• Your task
For the word "phone", state how many lines of the data include it. Respond with the number only.
_____
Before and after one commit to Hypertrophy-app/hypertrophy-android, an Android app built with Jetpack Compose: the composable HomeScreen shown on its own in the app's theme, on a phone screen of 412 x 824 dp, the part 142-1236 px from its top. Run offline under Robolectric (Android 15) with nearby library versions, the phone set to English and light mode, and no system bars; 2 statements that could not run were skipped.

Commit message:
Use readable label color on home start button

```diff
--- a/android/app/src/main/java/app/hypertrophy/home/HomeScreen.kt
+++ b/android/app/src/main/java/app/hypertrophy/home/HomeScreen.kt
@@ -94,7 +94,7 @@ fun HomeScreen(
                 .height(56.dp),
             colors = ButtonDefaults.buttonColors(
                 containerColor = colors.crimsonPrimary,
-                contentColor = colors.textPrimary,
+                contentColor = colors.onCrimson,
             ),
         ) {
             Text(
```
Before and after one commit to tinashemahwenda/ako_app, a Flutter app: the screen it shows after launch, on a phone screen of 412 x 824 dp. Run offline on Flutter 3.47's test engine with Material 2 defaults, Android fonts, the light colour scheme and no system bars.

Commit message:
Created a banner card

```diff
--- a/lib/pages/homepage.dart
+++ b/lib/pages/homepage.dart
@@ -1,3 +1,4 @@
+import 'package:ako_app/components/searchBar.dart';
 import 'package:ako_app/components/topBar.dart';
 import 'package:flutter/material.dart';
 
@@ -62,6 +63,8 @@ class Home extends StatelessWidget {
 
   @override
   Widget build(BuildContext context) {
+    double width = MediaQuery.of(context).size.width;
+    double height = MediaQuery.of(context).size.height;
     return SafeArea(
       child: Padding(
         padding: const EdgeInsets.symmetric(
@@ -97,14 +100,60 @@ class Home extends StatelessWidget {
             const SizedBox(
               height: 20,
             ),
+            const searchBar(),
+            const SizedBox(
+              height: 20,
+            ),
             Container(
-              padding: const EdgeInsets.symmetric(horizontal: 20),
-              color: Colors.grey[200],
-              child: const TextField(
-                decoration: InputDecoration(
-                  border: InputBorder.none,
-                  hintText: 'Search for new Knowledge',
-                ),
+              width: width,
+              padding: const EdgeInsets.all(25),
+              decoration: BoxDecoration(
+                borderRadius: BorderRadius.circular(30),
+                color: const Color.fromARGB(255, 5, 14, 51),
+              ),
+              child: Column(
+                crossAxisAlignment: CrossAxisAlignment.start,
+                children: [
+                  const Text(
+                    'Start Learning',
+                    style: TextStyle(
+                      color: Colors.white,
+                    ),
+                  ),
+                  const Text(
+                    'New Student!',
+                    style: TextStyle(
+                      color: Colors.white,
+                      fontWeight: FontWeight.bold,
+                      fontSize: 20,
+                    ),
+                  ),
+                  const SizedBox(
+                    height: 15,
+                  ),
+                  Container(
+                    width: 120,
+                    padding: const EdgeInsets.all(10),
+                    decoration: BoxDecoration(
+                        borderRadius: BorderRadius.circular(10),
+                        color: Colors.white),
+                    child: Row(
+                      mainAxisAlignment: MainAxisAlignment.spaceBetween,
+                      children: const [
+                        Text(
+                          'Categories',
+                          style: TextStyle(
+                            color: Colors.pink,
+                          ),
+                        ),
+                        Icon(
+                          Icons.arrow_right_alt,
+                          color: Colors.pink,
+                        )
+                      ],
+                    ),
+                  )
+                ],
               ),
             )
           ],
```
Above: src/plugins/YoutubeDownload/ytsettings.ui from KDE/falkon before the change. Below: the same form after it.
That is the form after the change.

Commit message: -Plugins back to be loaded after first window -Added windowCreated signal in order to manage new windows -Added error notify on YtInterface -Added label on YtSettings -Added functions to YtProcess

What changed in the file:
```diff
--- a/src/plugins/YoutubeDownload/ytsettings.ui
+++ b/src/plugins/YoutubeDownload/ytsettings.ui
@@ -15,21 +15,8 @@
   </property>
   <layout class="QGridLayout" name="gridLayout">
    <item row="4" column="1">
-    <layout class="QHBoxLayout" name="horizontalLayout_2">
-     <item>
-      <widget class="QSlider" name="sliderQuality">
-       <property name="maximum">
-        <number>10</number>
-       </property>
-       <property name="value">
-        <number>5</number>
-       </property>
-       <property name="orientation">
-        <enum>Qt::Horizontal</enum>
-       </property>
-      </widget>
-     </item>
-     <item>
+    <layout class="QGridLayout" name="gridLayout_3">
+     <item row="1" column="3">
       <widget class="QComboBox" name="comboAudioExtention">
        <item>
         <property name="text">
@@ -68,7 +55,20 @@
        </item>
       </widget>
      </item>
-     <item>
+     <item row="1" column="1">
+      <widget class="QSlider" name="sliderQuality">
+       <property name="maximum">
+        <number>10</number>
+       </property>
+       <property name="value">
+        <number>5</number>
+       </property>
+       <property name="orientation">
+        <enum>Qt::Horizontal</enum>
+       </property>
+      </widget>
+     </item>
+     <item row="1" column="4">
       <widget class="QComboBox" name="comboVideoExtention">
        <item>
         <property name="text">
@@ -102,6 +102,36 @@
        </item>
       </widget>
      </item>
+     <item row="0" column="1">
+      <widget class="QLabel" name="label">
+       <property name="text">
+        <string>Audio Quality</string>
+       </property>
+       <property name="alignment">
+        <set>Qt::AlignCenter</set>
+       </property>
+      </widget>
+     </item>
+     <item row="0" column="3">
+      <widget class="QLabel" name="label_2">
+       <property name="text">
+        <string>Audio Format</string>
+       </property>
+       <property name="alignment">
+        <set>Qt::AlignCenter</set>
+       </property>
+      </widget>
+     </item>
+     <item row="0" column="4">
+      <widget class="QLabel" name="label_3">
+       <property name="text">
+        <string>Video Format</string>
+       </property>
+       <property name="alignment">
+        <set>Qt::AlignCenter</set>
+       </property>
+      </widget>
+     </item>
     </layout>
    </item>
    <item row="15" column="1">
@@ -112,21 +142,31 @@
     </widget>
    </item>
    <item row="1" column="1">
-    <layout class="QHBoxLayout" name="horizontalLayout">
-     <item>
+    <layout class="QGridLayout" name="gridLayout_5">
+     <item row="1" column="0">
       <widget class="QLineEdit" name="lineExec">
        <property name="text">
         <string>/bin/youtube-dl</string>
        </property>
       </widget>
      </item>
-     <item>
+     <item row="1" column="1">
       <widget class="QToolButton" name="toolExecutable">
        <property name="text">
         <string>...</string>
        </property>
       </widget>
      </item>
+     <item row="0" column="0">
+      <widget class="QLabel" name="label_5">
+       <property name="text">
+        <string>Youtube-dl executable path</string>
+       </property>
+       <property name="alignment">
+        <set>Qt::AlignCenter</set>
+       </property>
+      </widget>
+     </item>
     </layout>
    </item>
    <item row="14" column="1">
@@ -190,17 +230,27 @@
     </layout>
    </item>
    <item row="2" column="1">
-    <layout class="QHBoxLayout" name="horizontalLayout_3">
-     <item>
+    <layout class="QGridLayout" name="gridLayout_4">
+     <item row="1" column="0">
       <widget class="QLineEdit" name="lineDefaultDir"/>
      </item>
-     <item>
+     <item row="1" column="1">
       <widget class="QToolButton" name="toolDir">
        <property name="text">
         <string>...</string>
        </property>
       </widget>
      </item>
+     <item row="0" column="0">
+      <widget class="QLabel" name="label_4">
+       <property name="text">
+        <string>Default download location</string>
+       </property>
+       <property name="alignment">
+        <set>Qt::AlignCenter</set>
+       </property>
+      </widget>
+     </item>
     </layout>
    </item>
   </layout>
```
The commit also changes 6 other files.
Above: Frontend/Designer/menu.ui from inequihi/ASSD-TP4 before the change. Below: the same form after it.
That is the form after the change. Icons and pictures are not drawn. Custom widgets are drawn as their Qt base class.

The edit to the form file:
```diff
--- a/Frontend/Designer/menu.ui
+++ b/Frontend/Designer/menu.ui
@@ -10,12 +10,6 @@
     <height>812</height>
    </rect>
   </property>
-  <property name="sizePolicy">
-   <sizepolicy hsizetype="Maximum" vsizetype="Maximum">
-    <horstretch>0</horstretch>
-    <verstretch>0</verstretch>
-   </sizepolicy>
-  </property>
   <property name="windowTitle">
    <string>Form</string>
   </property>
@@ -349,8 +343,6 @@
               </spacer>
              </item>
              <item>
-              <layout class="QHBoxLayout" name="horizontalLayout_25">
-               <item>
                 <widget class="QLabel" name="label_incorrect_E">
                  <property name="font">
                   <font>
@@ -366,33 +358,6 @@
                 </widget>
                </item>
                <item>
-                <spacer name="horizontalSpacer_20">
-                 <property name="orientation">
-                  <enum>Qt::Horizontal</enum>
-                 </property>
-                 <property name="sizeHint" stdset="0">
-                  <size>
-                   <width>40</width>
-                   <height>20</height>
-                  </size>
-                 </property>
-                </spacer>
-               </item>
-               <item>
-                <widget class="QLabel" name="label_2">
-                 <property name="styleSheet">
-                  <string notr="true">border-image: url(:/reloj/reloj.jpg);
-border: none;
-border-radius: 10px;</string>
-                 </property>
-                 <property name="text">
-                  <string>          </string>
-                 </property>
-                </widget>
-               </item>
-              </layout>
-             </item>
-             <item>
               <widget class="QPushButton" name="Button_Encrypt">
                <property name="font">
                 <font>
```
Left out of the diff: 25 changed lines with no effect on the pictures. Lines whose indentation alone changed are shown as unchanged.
_____
• Written solution
2